▶ Your assignment
The answer should be one number only, namely how many lines of the records hold the word "type".

▶ Material shown
■ ■ ■

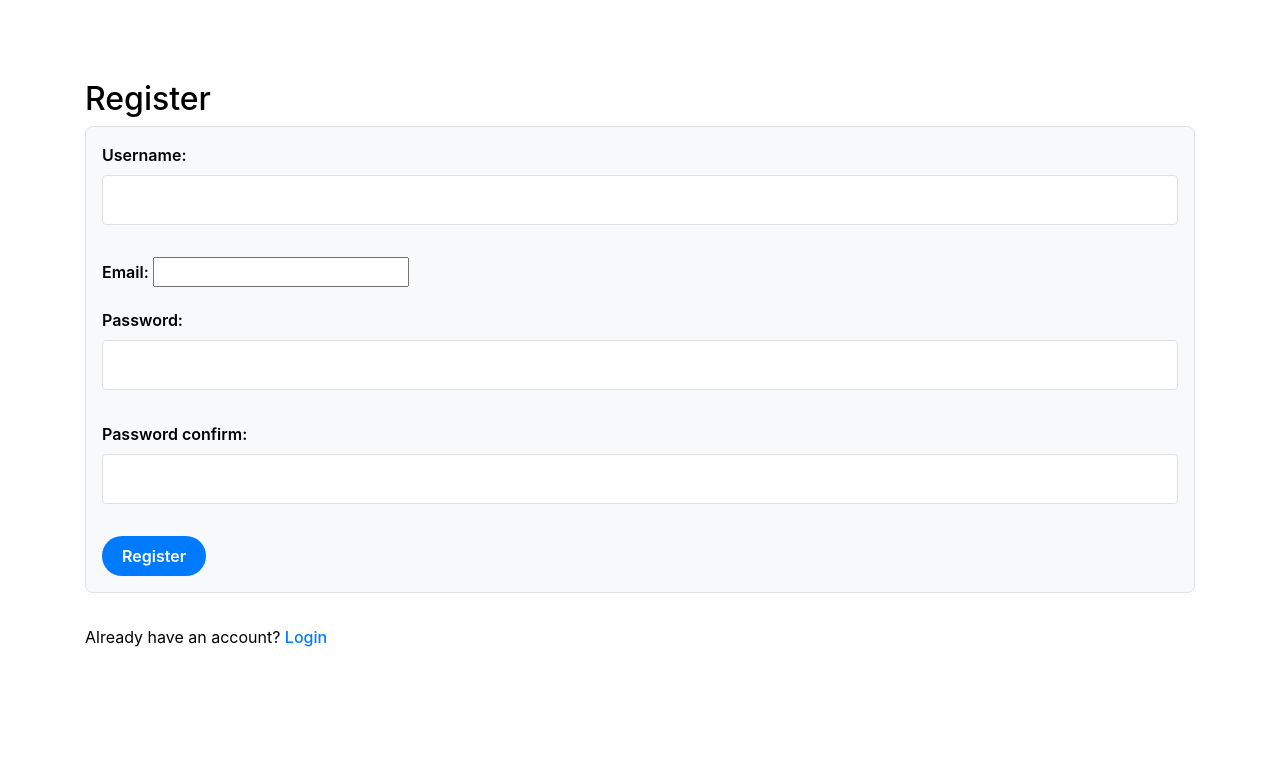
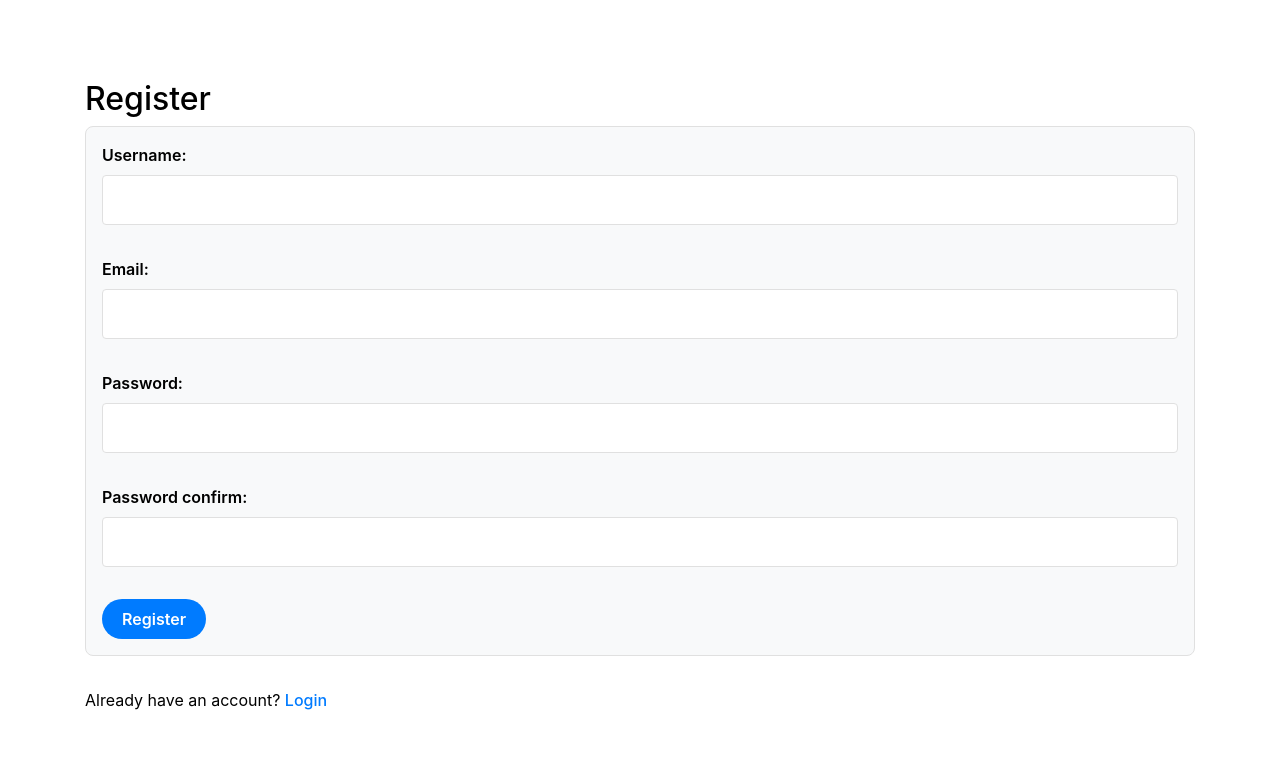
Before and after one commit to amdla/OchronaDanychProj, a Django app: page /register/ in a window 1280 px wide. Shown: the part 57-817 px from the top of the page. Before the commit the page ends 704 px from the top, so only its background shows below. Run offline with Django 4.2, Linux system fonts and the light colour scheme; parts of the project's set-up code (start-up, migrations or seed data) failed here and were passed over; some libraries are stand-ins or nearby versions.

Commit message:
fixed email field

```diff
--- a/twitter_app/forms.py
+++ b/twitter_app/forms.py
@@ -38,6 +38,7 @@ class MessageForm(forms.ModelForm):
 class RegisterForm(forms.ModelForm):
     password = forms.CharField(widget=forms.PasswordInput)
     password_confirm = forms.CharField(widget=forms.PasswordInput)
+    email = forms.EmailField(widget=forms.EmailInput)
 
     class Meta:
         model = User
--- a/twitter_app/static/css/styles.css
+++ b/twitter_app/static/css/styles.css
@@ -99,6 +99,7 @@ form label {
 
 form input[type="text"],
 form input[type="password"],
+form input[type="email"],
 form textarea {
     width: 100%;
     padding: 0.75rem;
@@ -306,6 +307,7 @@ body.dark-mode form label {
 
 body.dark-mode form input[type="text"],
 body.dark-mode form input[type="password"],
+body.dark-mode form input[type="email"],
 body.dark-mode form textarea {
     background: #333333;
     color: #ffffff;
--- a/twitter_app/views.py
+++ b/twitter_app/views.py
@@ -78,6 +78,7 @@ def login_view(request):
 def register(request):
     if request.method == "POST":
         form = RegisterForm(request.POST)
+        print(form.fields)
         if form.is_valid():
             new_user = form.save(commit=False)
 
```
Also changed, not shown: db.sqlite3.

■ ■ ■

▶ Task answer
6